Max Wind-Cowie is Head of the Progressive Conservatism Project at Demos.
Sayeeda Warsi’s claim, in a speech yesterday, that a switch to AV would empower the BNP has met with a swift and hysterical response from AV supporters. Chris Huhne – Baroness Warsi's colleague in the Coalition Cabinet – has accused her of 'Goebbels-like propaganda' and the Yes campaign is busy asserting to anyone who’ll listen (an increasingly small number of people) that AV would, in fact, make life harder for the BNP.
So, what's the truth about the impact of AV on the character of British politics?
Well I’m no expert – so I can only really go on what the pro-AV campaign told me themselves. I was recently invited, along with a number of progressive conservative writers, policy analysts and think-tankers to a meeting at the official AV campaign HQ to be briefed on why we should support AV. I made it clear, along with other attendees, at the beginning of the meeting that I was as-yet undecided (a state of limbo I can happily report that I’ve emerged from subsequently).
Present was a former Parliamentary Candidate who was there to urge us to support change and to explain why AV would be of benefit to us all. She told us, in no uncertain terms, that she was supporting AV in part because she knew that, had she been able to pick up second preferences from BNP supporters by communicating to them her support for elements of their platform, she would have won her seat.

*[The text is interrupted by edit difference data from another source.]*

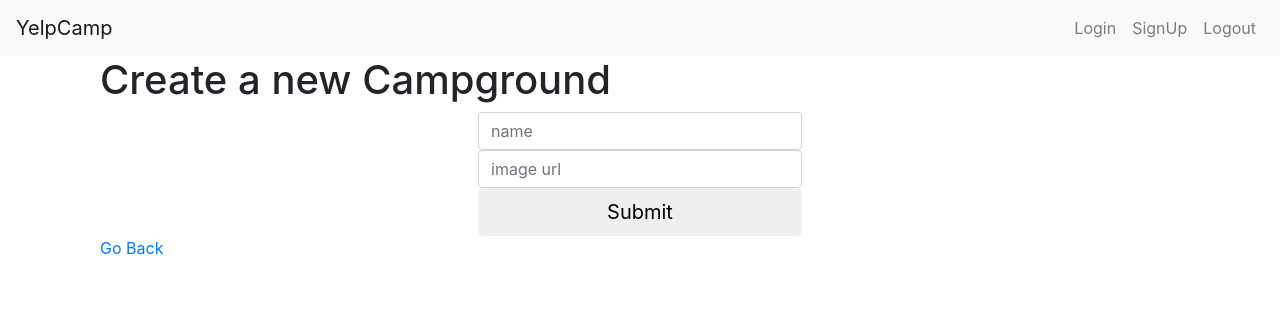
Repository: ninad1999/Yelp-Camp
Page: http://localhost/campgrounds/new
The author's editor kept a record of every edit. The page is drawn from the files as they stood at one moment, then again after the next edit.
The browser window is 1280 px wide. The pictures show the whole page.
The page is served by the project's Node server (V1/app.js).

Above is the page before.

After the next edit:
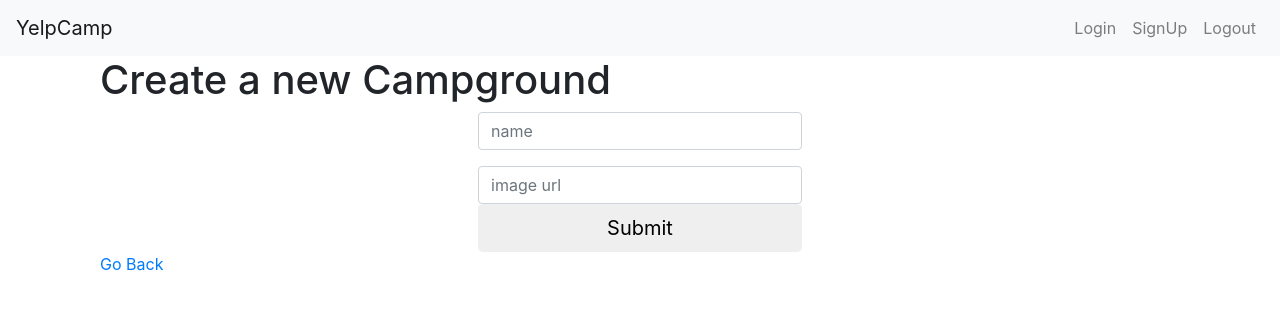
The edit:
--- a/workspace/V1/views/new.ejs
+++ b/workspace/V1/views/new.ejs
@@ -5,7 +5,7 @@
         <h1>Create a new Campground</h1>
         <div style="width: 30%; margin: 0 auto">
             <form action="/campgrounds" method="POST">
-                <div class="form=group">
+                <div class="form-group">
                     <input class="form-control" type="text" name="name" placeholder="name">
                 </div>
                 <div class="form=group">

This was not some fringe candidate – she is a leading AV supporter for one of the three main UK political parties. Her views were not challenged by the other AV supporters in the room – although I have no doubt that they were equally disgusted by her apparent willingness to pander to extremists – and she wasn't called out because she wasn't wrong. No-one can reasonably argue that AV will not incentivise politicians to flirt with extremists – whose supporters’ votes will count more than once as their own candidates are eliminated and their second preferences counted. Be it the BNP, Respect or Islamists parties, AV will encourage candidates from the mainstream to make promises to the fringes.
Of course, Huhne and friends are right in one sense. AV would make it a little harder for the BNP to win a Parliamentary seat. The threshold they would have to break through would make it nigh-on impossible for them to establish a foothold in Westminster seeing as there is no evidence, whatsoever, that there is a constituency in the UK where more than half the population are racists or fascists. But he has fundamentally misunderstood the very real threat that Baroness Warsi is warning of. She understands, as should we all, that the BNP will struggle to break through into Parliament even under the current system – as evidenced by the plain, simple fact that they have been unable to do so thus far.
The difference, under AV, is that those voters who do lend their support to the BNP will be empowered to influence other parties too. After their first choice – their BNP choice – has been eliminated, their votes will be counted again and again till someone gets 50%. That provides a direct incentive to other candidates, other parties, to pander to that minority who believe in modern-day Nazism. And, on the basis of my strange conversation with a prominent AV supporter, some candidates are planning to do just that.
Some will say this is not really such a bad thing. It will provide a safety-valve for those who feel left out of mainstream politics, it might diffuse anger and resentment at the political class. But whatever your view on whether AV makes politics better or worse, there is no arguing with the fact that it will lend more influence and more power to supporters of extreme politics. And it is fundamentally dishonest for AV supporters to claim otherwise – especially seeing as their own spokespeople are more than happy to acknowledge the truth in private.